**Task directions**:
Your answer should be every line of the records that contains the word "stellar", copied as it stands.

START Data for this task

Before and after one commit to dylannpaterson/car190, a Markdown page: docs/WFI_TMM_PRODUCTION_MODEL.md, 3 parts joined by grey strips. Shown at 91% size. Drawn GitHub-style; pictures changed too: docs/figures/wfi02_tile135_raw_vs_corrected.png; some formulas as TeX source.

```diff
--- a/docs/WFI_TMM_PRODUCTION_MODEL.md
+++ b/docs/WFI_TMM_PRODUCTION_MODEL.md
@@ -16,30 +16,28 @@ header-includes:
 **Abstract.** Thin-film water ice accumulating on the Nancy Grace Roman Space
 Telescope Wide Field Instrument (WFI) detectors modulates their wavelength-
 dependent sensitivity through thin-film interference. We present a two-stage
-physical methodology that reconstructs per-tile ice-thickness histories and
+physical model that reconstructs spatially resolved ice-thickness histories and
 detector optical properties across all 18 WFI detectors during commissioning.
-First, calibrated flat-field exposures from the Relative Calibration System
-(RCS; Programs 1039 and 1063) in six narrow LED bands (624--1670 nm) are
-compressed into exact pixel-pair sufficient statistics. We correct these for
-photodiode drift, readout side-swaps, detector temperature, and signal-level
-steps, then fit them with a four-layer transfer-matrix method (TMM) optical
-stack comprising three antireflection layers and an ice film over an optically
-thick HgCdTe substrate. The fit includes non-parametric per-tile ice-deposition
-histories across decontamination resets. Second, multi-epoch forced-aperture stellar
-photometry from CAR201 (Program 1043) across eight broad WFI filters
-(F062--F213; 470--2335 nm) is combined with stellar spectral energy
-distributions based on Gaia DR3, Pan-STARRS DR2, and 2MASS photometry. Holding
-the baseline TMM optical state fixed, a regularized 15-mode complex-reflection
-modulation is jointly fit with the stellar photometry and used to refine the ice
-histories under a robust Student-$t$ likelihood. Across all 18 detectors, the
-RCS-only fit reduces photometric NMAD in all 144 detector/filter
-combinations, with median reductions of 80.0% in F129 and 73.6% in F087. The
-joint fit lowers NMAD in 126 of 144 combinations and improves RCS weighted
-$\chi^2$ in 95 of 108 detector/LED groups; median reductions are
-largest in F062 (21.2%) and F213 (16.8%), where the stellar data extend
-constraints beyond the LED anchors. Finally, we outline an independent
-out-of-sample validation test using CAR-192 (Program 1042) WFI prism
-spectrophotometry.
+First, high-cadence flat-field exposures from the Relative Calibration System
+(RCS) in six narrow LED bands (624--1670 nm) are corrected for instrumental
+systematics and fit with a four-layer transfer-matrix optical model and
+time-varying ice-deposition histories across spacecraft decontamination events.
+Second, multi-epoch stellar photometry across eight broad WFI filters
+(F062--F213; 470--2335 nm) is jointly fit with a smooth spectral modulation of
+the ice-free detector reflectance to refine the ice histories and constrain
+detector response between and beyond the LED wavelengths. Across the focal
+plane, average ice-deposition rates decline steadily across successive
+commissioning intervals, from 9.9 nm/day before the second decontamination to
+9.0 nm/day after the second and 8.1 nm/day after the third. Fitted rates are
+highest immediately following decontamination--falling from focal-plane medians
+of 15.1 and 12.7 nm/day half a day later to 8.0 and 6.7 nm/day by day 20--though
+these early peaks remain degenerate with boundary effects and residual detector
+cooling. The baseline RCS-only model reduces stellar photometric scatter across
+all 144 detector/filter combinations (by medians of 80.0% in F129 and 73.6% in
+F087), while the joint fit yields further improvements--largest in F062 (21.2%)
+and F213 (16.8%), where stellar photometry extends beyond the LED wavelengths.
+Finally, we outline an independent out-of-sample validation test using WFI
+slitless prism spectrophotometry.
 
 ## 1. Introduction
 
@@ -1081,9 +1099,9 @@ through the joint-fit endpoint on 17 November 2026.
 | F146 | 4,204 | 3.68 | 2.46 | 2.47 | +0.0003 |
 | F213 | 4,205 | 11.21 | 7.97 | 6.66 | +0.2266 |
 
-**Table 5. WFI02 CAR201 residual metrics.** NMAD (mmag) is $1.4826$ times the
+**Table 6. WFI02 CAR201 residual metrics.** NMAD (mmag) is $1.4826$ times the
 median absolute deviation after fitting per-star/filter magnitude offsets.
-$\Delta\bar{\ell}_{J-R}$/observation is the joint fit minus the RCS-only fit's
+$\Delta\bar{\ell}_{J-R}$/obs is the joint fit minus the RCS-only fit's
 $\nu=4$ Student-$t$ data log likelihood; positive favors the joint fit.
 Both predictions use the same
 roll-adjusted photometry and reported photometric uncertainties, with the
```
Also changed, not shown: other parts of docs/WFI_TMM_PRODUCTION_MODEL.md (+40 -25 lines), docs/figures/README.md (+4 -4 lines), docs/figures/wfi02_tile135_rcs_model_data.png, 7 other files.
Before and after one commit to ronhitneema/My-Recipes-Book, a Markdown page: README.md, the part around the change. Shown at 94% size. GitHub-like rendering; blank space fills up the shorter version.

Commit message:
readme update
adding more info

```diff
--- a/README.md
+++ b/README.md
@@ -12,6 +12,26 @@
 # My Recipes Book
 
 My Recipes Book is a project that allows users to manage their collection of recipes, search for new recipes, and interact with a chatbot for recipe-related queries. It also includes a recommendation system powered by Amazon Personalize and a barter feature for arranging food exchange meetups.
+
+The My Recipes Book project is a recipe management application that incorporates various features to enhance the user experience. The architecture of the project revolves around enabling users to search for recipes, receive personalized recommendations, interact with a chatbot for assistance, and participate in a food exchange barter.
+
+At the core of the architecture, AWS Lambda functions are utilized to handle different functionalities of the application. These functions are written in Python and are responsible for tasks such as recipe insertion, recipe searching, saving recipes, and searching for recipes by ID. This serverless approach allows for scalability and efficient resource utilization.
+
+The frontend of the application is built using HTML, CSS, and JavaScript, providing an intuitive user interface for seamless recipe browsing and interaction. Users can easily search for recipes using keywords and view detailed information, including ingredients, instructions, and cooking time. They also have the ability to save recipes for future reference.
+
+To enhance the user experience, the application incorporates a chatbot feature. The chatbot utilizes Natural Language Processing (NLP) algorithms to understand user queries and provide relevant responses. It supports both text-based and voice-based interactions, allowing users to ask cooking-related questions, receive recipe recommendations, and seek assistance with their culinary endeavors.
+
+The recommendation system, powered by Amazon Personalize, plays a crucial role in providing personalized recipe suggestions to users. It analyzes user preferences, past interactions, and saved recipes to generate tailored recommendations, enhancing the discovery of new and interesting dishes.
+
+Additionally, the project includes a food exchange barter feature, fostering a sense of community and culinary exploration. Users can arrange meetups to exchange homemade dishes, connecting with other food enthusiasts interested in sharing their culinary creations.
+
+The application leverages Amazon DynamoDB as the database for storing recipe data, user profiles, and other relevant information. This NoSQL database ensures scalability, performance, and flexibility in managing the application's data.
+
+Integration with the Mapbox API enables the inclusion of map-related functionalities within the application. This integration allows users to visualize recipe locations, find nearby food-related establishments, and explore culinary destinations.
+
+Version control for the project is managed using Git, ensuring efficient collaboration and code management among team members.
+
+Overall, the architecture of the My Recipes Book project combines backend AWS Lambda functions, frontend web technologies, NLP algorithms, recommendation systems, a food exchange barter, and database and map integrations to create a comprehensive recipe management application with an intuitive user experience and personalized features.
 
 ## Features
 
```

END Data for this task

**Task output**:
-histories across decontamination resets. Second, multi-epoch forced-aperture stellar
-(F062--F213; 470--2335 nm) is combined with stellar spectral energy
-modulation is jointly fit with the stellar photometry and used to refine the ice
-largest in F062 (21.2%) and F213 (16.8%), where the stellar data extend
+Second, multi-epoch stellar photometry across eight broad WFI filters
+cooling. The baseline RCS-only model reduces stellar photometric scatter across
+and F213 (16.8%), where stellar photometry extends beyond the LED wavelengths.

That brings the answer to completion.